• **PROMPT**
A complete answer includes every line below with the word "import".

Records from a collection
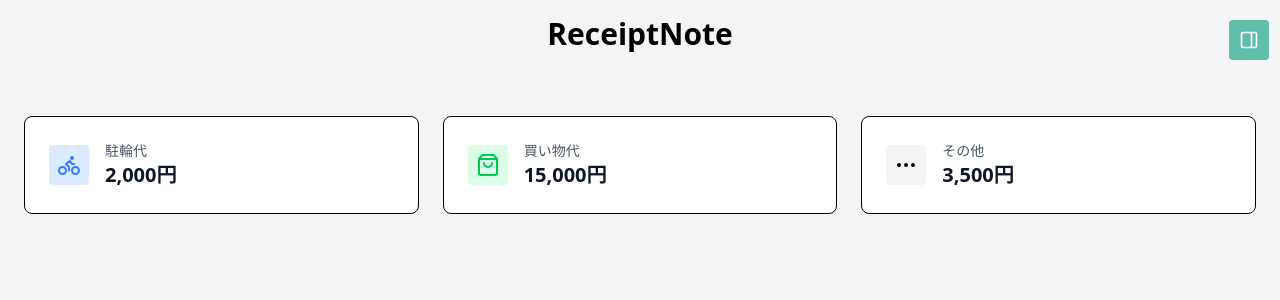
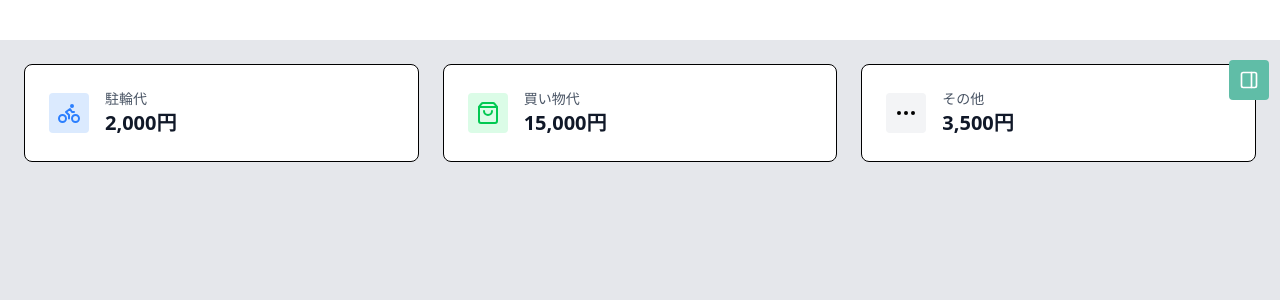
Before and after one commit to Kobutaemon/ReceiptNote, a React (Vite) app: page / in a window 1280 px wide. Shown: the top 300 px of the page. Built offline with nearby package versions, Linux system fonts and the light colour scheme.

Commit message:
デザイン変更

```diff
--- a/src/App.jsx
+++ b/src/App.jsx
@@ -1,4 +1,3 @@
-import React from "react";
 import { BrowserRouter, Routes, Route } from "react-router-dom";
 import Sidebar from "./components/Sidebar.jsx";
 import Dashboard from "./pages/Dashboard.jsx";
@@ -10,10 +9,7 @@ function App() {
   return (
     <BrowserRouter>
       <Sidebar />
-      <div className="bg-gray-100 h-screen">
-        <header>
-          <h1 className="text-3xl text-center pt-4 font-bold">ReceiptNote</h1>
-        </header>
+      <div className="bg-gray-200 h-screen">
         <Routes>
           <Route path="/" element={<Dashboard />} />
           <Route path="/bicycle" element={<Bicycle />} />
```
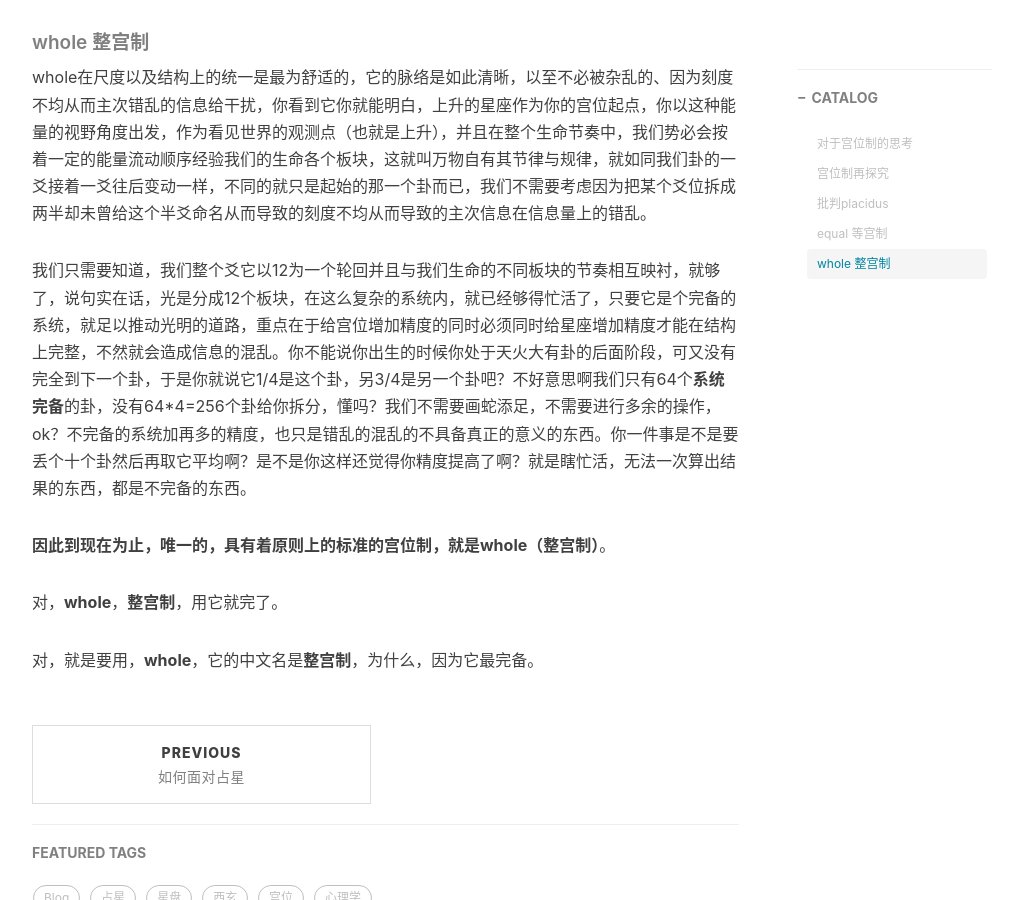
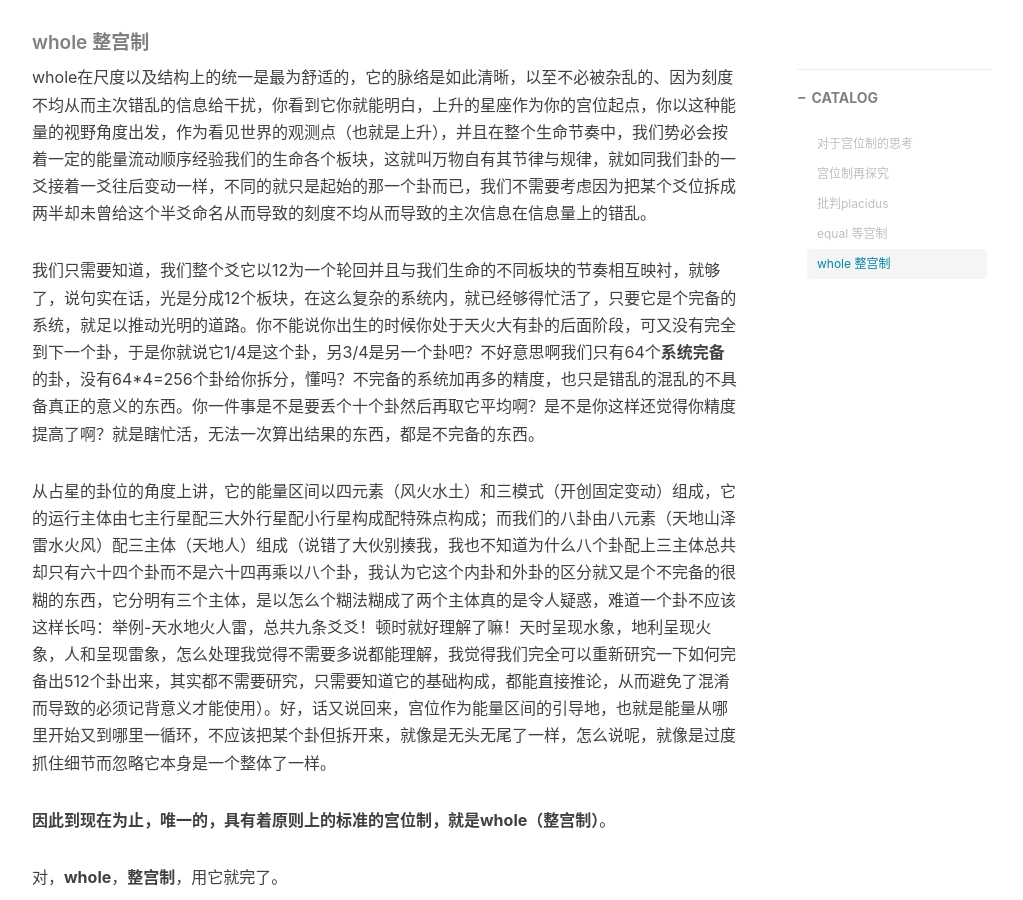
Before and after one commit to ovoskyo/ovoskyo.github.io, a Jekyll site: the page built from _posts/2025-04-03-宫位制.markdown, in a window 1280 px wide and 900 px high, scrolled down 3573 px. Shown: the whole window, without its empty margins (233-1256 px from the left). Built offline with Jekyll 4.4.1, drawn with Linux system fonts in a browser that asks for light colours; nearby versions of some CDN libraries; comment, search, counter and statistics services are not loaded.

Commit message:
post 修改little 强迫症的心累 反复改来改去。。。

```diff
--- a/_posts/2025-04-03-宫位制.markdown
+++ b/_posts/2025-04-03-宫位制.markdown
@@ -58,7 +58,9 @@ whole与equal唯一的不同就是是否纳入度数作为宫位的考量，whol
 
 whole在尺度以及结构上的统一是最为舒适的，它的脉络是如此清晰，以至不必被杂乱的、因为刻度不均从而主次错乱的信息给干扰，你看到它你就能明白，上升的星座作为你的宫位起点，你以这种能量的视野角度出发，作为看见世界的观测点（也就是上升），并且在整个生命节奏中，我们势必会按着一定的能量流动顺序经验我们的生命各个板块，这就叫万物自有其节律与规律，就如同我们卦的一爻接着一爻往后变动一样，不同的就只是起始的那一个卦而已，我们不需要考虑因为把某个爻位拆成两半却未曾给这个半爻命名从而导致的刻度不均从而导致的主次信息在信息量上的错乱。
 
-我们只需要知道，我们整个爻它以12为一个轮回并且与我们生命的不同板块的节奏相互映衬，就够了，说句实在话，光是分成12个板块，在这么复杂的系统内，就已经够得忙活了，只要它是个完备的系统，就足以推动光明的道路，重点在于给宫位增加精度的同时必须同时给星座增加精度才能在结构上完整，不然就会造成信息的混乱。你不能说你出生的时候你处于天火大有卦的后面阶段，可又没有完全到下一个卦，于是你就说它1/4是这个卦，另3/4是另一个卦吧？不好意思啊我们只有64个**系统完备**的卦，没有64*4=256个卦给你拆分，懂吗？我们不需要画蛇添足，不需要进行多余的操作，ok？不完备的系统加再多的精度，也只是错乱的混乱的不具备真正的意义的东西。你一件事是不是要丢个十个卦然后再取它平均啊？是不是你这样还觉得你精度提高了啊？就是瞎忙活，无法一次算出结果的东西，都是不完备的东西。
+我们只需要知道，我们整个爻它以12为一个轮回并且与我们生命的不同板块的节奏相互映衬，就够了，说句实在话，光是分成12个板块，在这么复杂的系统内，就已经够得忙活了，只要它是个完备的系统，就足以推动光明的道路。你不能说你出生的时候你处于天火大有卦的后面阶段，可又没有完全到下一个卦，于是你就说它1/4是这个卦，另3/4是另一个卦吧？不好意思啊我们只有64个**系统完备**的卦，没有64*4=256个卦给你拆分，懂吗？不完备的系统加再多的精度，也只是错乱的混乱的不具备真正的意义的东西。你一件事是不是要丢个十个卦然后再取它平均啊？是不是你这样还觉得你精度提高了啊？就是瞎忙活，无法一次算出结果的东西，都是不完备的东西。
+
+从占星的卦位的角度上讲，它的能量区间以四元素（风火水土）和三模式（开创固定变动）组成，它的运行主体由七主行星配三大外行星配小行星构成配特殊点构成；而我们的八卦由八元素（天地山泽雷水火风）配三主体（天地人）组成（说错了大伙别揍我，我也不知道为什么八个卦配上三主体总共却只有六十四个卦而不是六十四再乘以八个卦，我认为它这个内卦和外卦的区分就又是个不完备的很糊的东西，它分明有三个主体，是以怎么个糊法糊成了两个主体真的是令人疑惑，难道一个卦不应该这样长吗：举例-天水地火人雷，总共九条爻爻！顿时就好理解了嘛！天时呈现水象，地利呈现火象，人和呈现雷象，怎么处理我觉得不需要多说都能理解，我觉得我们完全可以重新研究一下如何完备出512个卦出来，其实都不需要研究，只需要知道它的基础构成，都能直接推论，从而避免了混淆而导致的必须记背意义才能使用）。好，话又说回来，宫位作为能量区间的引导地，也就是能量从哪里开始又到哪里一循环，不应该把某个卦但拆开来，就像是无头无尾了一样，怎么说呢，就像是过度抓住细节而忽略它本身是一个整体了一样。
 
 **因此到现在为止，唯一的，具有着原则上的标准的宫位制，就是whole（整宫制）**。
 
```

• **ANSWER FOR THIS EXERCISE**
-import React from "react";
 import { BrowserRouter, Routes, Route } from "react-router-dom";
 import Sidebar from "./components/Sidebar.jsx";
 import Dashboard from "./pages/Dashboard.jsx";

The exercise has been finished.